++++ Given records

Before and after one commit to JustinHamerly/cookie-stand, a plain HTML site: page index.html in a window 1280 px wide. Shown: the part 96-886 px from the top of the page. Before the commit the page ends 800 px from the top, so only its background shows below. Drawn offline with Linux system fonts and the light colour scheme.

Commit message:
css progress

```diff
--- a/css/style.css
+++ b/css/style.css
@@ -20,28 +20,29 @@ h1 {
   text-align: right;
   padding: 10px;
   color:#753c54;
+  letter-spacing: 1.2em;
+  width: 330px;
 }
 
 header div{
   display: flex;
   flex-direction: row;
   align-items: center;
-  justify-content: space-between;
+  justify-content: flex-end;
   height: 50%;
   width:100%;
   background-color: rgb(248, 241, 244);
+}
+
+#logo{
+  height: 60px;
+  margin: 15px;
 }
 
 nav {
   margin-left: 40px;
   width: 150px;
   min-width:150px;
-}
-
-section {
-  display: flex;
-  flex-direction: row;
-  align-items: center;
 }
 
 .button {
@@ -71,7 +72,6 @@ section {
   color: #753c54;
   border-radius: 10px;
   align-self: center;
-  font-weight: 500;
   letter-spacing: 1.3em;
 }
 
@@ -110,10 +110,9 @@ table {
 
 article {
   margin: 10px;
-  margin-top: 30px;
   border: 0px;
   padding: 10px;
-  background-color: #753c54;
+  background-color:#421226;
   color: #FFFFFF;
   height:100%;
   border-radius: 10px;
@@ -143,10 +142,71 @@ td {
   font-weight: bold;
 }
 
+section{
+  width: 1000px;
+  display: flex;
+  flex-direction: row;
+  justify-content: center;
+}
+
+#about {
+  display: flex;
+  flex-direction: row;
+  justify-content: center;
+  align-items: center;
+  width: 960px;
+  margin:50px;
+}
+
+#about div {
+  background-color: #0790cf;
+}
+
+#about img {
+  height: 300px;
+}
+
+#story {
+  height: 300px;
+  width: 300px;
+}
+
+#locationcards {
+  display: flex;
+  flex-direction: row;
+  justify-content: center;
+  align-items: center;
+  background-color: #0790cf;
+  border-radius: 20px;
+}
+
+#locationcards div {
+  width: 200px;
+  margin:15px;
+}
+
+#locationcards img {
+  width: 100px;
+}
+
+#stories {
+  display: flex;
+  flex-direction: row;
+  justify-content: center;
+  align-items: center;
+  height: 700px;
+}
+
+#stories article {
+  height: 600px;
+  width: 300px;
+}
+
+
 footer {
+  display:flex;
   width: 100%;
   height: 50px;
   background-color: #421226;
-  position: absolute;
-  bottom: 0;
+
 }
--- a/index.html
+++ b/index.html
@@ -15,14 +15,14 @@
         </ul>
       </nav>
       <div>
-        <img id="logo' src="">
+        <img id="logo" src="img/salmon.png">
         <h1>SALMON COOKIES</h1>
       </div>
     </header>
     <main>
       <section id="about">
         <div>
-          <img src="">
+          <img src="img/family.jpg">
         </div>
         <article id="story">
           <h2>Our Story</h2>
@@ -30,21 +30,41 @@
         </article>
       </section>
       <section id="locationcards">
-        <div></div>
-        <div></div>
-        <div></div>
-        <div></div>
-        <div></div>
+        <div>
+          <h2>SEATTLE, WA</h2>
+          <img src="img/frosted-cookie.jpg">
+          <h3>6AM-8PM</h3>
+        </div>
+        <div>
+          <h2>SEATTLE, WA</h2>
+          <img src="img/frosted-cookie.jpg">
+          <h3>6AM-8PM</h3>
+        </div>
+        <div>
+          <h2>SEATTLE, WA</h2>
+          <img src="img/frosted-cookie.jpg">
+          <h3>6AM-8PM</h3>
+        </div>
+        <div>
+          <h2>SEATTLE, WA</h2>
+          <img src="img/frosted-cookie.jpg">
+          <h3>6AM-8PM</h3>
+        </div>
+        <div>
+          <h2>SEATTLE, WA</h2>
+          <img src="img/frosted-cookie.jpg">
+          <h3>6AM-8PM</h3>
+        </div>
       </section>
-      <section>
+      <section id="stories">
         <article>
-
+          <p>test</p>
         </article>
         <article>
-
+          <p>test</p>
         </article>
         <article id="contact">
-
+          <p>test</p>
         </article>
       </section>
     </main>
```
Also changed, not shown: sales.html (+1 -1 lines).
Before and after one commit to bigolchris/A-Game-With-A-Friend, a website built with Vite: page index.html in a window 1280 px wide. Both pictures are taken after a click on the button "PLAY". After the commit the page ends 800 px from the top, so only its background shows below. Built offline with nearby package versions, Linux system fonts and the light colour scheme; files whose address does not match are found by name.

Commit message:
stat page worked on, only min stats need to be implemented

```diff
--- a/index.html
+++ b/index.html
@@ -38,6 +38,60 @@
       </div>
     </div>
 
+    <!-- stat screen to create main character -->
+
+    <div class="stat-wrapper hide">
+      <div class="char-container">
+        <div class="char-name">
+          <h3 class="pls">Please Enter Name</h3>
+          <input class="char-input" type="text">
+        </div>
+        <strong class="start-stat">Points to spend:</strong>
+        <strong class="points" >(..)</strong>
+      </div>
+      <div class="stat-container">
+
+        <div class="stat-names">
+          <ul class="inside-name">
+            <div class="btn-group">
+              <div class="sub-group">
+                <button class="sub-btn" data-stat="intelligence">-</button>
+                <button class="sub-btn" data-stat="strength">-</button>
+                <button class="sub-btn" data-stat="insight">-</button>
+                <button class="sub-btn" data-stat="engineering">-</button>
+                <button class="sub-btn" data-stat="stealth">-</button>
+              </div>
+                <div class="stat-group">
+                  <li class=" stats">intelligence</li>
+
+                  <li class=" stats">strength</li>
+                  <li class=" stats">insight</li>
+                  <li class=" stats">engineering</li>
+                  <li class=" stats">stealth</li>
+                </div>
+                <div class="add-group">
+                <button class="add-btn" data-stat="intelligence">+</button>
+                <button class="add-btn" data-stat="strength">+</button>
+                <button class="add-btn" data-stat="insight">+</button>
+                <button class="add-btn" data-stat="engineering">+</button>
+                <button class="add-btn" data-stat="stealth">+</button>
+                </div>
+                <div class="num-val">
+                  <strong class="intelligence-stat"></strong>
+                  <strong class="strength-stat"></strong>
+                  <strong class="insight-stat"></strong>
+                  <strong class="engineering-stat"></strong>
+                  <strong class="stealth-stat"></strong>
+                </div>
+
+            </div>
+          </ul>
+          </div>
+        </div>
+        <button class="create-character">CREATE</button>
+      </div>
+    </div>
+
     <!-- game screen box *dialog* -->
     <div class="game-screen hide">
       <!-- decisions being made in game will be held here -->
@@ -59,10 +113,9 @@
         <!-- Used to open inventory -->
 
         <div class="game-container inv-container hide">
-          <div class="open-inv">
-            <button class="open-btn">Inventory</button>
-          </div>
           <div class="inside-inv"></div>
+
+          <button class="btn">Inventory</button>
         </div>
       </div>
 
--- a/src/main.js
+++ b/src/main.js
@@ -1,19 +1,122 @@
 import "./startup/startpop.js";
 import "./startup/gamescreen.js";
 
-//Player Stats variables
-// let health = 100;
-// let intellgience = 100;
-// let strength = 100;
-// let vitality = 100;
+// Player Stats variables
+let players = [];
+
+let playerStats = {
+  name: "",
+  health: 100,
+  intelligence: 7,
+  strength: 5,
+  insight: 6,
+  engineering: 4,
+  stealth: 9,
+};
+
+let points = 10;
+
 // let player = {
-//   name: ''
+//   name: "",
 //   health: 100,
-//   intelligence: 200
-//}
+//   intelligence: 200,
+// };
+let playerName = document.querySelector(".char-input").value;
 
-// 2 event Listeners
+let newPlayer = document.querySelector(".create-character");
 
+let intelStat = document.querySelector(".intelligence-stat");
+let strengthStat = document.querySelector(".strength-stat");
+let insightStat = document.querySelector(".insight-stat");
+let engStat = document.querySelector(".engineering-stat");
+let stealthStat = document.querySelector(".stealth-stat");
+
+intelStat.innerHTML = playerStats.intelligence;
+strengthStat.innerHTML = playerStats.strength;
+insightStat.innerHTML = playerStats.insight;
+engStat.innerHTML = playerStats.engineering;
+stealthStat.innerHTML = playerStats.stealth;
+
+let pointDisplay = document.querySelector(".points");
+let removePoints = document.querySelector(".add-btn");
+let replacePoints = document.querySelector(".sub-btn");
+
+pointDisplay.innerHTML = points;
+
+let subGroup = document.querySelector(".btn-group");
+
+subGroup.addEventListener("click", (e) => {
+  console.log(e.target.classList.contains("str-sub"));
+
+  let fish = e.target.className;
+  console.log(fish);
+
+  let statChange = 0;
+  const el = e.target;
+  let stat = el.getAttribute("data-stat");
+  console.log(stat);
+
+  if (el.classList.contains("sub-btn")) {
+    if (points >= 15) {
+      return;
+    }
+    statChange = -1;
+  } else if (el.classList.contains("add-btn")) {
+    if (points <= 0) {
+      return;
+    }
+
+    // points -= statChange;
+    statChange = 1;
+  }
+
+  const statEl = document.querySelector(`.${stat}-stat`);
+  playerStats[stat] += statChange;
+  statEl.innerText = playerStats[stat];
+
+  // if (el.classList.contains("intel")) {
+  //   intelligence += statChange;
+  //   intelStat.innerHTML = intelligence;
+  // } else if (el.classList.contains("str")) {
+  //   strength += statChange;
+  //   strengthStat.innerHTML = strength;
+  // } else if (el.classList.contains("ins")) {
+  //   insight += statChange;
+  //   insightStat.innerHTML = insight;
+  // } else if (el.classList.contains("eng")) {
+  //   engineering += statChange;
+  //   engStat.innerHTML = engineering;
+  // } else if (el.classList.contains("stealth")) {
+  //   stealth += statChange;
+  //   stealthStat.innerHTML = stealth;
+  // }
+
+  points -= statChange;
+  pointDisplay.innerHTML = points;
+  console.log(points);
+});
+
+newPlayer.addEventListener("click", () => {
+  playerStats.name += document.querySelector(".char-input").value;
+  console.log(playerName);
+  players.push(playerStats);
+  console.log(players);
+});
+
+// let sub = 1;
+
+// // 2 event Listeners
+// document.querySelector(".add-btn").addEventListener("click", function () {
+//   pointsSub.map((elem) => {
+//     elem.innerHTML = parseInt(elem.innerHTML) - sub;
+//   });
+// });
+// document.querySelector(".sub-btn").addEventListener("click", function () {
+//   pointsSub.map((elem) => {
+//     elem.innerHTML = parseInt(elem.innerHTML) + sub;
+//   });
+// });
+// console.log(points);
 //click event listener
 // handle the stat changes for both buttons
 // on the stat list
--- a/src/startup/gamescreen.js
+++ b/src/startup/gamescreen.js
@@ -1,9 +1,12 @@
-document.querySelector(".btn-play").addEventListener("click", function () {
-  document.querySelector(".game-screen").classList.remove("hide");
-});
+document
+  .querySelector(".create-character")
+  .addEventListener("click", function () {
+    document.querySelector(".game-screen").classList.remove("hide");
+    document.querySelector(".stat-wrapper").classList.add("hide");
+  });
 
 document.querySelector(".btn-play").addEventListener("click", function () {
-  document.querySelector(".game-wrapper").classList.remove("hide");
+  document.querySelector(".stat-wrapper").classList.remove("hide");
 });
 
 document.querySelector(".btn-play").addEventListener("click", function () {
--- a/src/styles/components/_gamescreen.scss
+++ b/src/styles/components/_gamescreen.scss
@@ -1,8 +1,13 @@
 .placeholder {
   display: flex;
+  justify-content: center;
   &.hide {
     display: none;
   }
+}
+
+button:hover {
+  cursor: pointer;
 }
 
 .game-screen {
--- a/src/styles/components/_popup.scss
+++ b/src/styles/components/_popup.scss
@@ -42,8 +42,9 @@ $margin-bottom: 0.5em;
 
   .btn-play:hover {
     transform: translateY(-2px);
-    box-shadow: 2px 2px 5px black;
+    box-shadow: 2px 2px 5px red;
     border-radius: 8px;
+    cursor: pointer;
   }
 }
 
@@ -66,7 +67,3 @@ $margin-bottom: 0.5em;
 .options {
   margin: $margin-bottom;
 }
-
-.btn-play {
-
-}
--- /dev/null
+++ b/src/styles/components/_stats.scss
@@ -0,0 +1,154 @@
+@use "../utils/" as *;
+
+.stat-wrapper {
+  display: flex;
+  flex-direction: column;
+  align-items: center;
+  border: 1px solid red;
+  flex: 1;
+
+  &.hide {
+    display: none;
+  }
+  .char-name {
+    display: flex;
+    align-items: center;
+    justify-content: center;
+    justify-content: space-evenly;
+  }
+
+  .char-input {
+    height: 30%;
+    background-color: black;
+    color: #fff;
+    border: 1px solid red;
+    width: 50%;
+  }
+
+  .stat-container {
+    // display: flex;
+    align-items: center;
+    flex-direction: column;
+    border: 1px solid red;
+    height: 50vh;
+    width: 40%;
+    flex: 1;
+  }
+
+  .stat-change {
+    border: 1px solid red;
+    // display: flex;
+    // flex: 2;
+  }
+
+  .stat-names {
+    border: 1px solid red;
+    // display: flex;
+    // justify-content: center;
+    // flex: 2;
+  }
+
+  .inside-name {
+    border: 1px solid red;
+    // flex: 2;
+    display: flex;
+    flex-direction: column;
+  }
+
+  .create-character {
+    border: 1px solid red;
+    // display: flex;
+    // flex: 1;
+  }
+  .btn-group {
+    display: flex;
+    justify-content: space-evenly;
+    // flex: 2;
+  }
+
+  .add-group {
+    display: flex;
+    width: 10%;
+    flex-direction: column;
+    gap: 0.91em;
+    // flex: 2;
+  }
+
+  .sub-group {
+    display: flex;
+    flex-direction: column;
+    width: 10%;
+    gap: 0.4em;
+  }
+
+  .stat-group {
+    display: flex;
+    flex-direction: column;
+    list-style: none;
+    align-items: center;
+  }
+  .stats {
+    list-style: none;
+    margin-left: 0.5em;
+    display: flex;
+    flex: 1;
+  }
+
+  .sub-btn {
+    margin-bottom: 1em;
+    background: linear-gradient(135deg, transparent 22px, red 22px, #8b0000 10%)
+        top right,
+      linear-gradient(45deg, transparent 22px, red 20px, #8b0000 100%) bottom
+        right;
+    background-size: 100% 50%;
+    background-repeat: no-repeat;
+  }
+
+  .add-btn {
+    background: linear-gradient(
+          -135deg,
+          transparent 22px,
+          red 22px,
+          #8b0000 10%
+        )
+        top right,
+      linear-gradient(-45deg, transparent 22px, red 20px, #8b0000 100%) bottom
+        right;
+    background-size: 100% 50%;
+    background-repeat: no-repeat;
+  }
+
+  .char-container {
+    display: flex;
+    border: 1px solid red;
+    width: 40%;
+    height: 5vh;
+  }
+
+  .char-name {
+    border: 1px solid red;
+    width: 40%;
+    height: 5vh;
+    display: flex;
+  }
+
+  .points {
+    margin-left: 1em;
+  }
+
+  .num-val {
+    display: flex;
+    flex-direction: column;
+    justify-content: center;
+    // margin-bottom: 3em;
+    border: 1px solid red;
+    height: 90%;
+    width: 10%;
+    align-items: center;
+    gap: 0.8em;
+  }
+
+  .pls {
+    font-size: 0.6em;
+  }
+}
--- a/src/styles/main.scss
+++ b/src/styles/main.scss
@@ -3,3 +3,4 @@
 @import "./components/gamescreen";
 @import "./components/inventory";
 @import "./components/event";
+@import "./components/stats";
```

++++++++

Brief: Take each line above that contains "inside" and copy it out.

Answer section:
+          <ul class="inside-name">
           <div class="inside-inv"></div>
+  .inside-name {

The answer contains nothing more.